(Stored items)
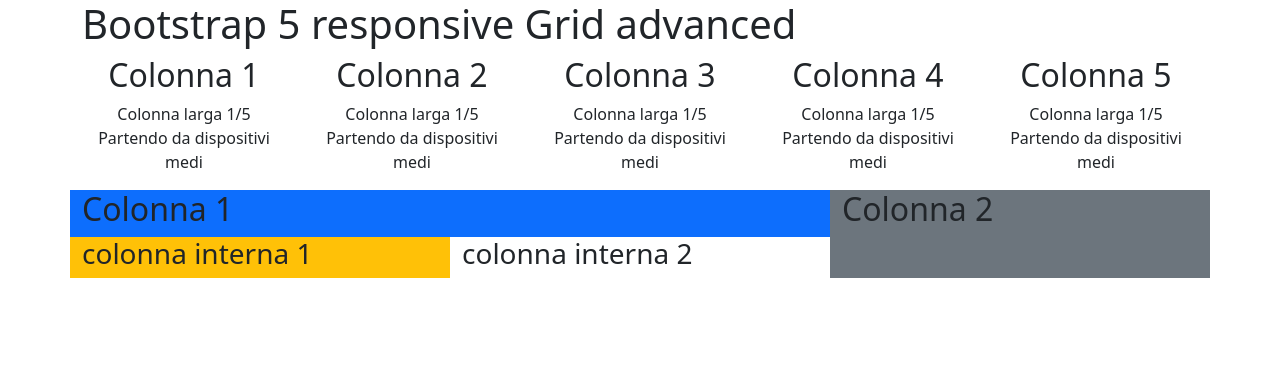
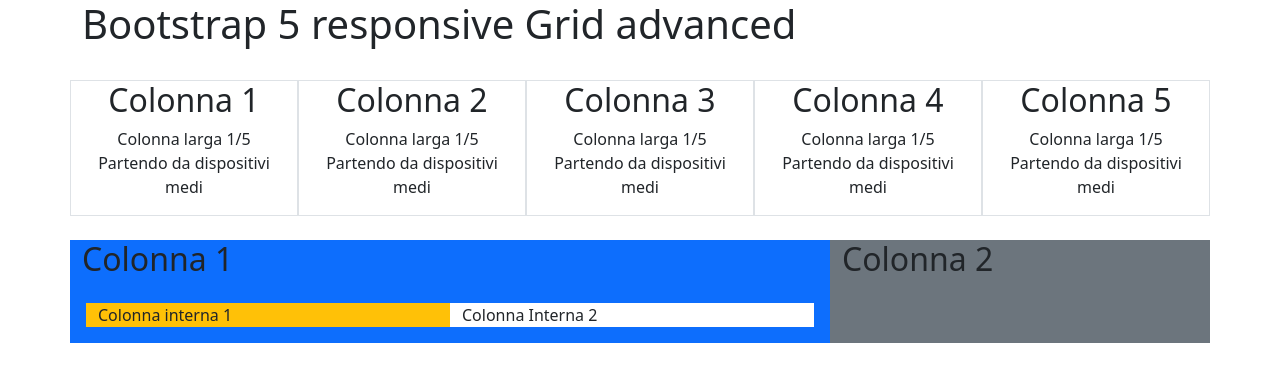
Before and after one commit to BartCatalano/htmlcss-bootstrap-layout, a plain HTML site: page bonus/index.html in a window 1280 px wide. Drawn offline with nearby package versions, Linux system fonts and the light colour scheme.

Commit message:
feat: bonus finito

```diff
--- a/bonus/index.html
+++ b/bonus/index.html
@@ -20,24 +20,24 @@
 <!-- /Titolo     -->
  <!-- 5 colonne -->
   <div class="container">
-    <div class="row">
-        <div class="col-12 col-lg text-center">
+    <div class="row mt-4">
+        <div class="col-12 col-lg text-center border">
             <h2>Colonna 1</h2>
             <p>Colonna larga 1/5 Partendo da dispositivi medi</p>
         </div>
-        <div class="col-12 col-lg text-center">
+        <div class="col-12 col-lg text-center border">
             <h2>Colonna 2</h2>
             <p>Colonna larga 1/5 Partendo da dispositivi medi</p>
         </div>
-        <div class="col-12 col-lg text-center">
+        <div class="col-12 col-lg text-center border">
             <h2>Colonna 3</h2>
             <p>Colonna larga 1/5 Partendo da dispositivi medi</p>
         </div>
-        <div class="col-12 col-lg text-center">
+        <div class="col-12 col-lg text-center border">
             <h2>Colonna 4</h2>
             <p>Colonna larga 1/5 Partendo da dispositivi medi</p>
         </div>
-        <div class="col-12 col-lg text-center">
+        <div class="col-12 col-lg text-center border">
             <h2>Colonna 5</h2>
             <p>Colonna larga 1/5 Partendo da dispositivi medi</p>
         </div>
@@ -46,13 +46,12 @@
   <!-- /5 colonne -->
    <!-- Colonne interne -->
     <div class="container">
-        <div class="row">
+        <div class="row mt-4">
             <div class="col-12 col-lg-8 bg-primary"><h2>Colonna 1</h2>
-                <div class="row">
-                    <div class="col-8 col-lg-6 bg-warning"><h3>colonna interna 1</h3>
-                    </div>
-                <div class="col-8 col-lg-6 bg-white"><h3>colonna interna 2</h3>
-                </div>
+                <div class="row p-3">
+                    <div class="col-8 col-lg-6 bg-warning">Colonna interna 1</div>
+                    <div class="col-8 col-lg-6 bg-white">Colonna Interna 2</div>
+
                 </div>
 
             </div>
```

---

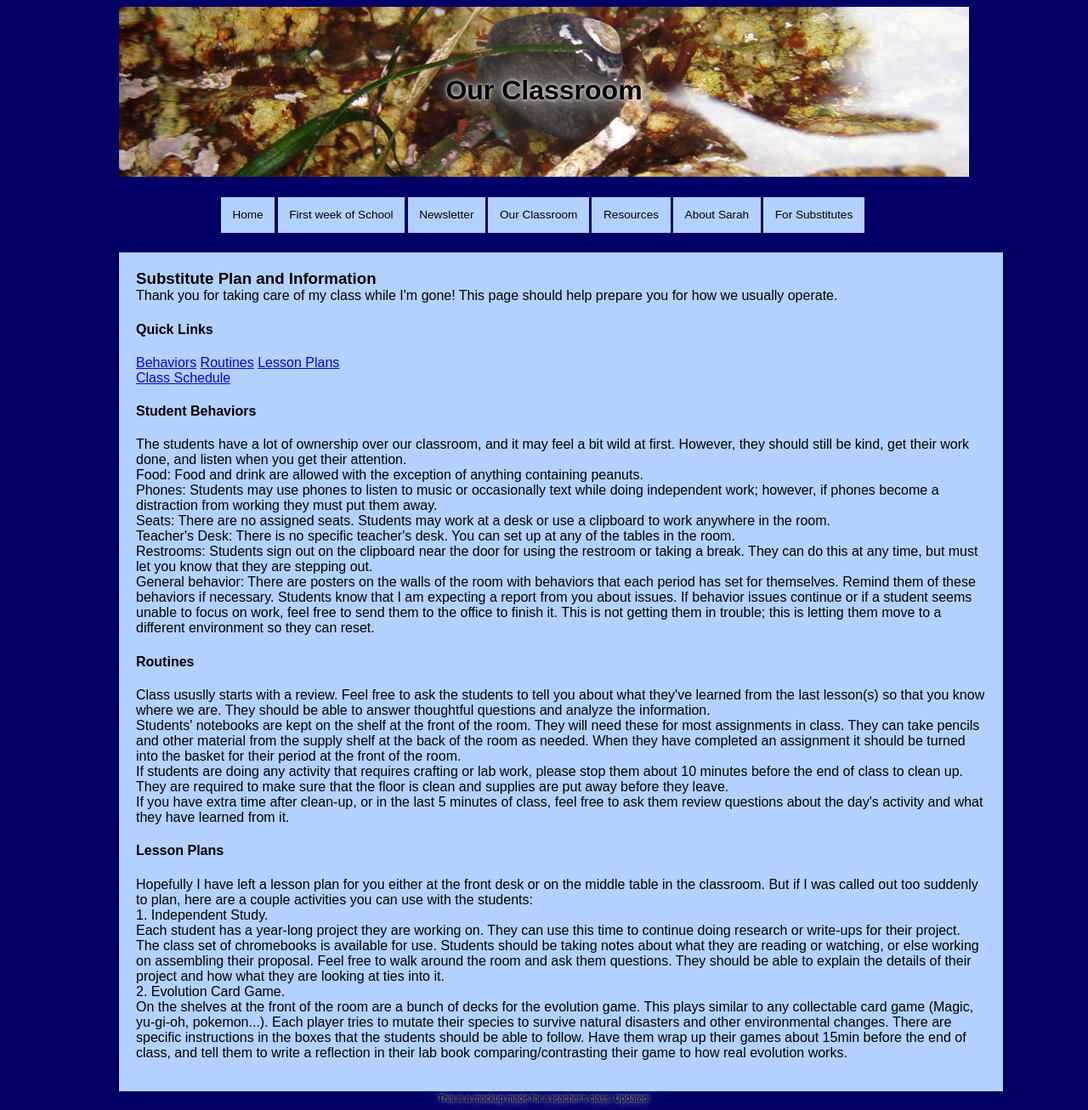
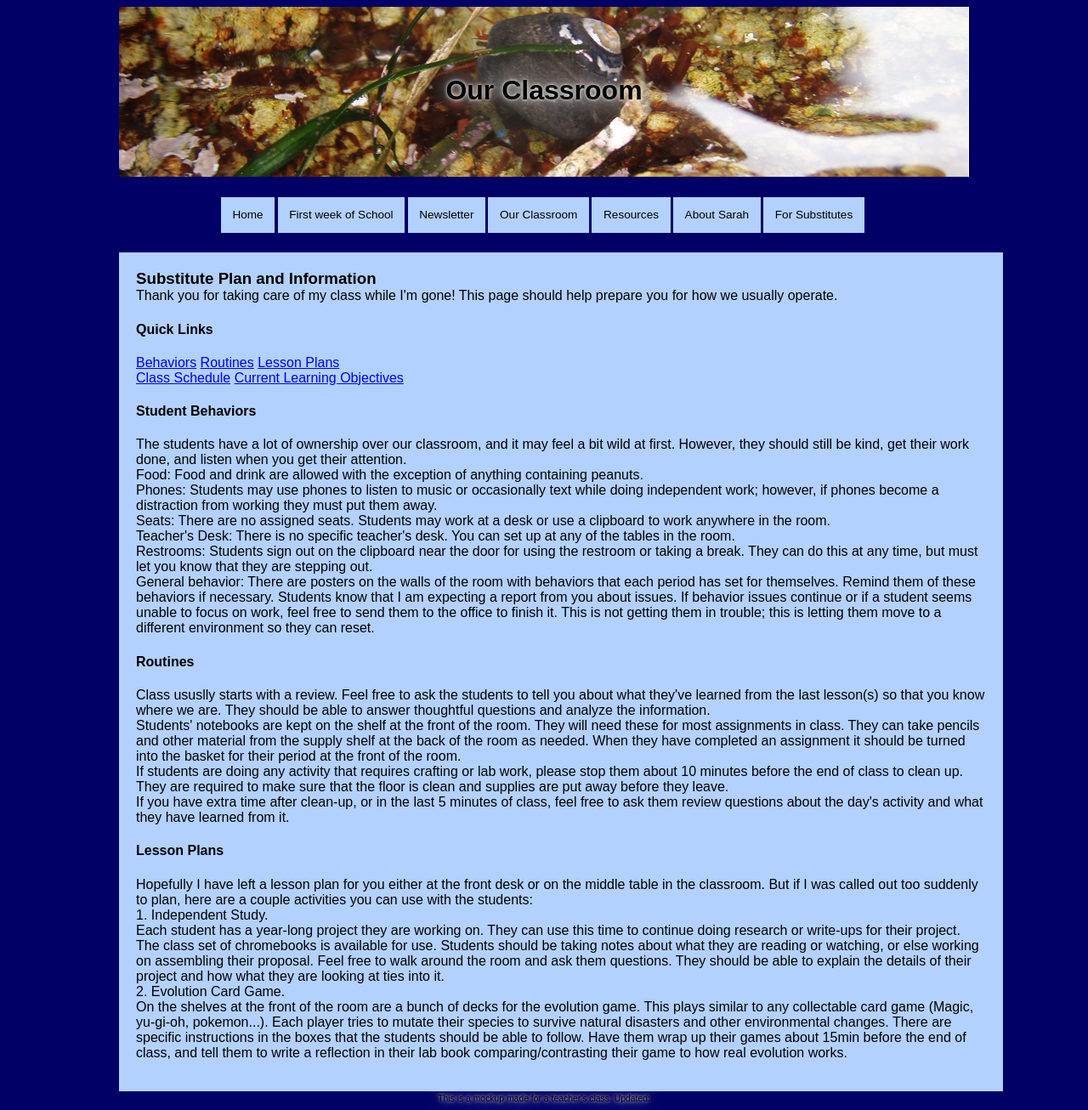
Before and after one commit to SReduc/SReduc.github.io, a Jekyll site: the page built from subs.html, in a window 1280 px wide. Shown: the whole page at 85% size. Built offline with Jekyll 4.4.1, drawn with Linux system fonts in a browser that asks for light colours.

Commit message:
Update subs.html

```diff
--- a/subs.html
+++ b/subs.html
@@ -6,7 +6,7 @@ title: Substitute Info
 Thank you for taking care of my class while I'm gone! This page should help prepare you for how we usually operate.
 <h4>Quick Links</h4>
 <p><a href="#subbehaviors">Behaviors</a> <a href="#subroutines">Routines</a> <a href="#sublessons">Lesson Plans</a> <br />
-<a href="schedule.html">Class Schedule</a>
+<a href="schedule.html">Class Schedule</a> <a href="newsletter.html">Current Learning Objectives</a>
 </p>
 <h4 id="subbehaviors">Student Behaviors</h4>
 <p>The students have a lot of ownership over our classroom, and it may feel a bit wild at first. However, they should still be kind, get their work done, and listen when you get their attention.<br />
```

■ BRIEF: From the entries, copy every line in which the word "index" occurs.

■ WORKED SOLUTION:
Before and after one commit to BartCatalano/htmlcss-bootstrap-layout, a plain HTML site: page bonus/index.html in a window 1280 px wide. Drawn offline with nearby package versions, Linux system fonts and the light colour scheme.
--- a/bonus/index.html
+++ b/bonus/index.html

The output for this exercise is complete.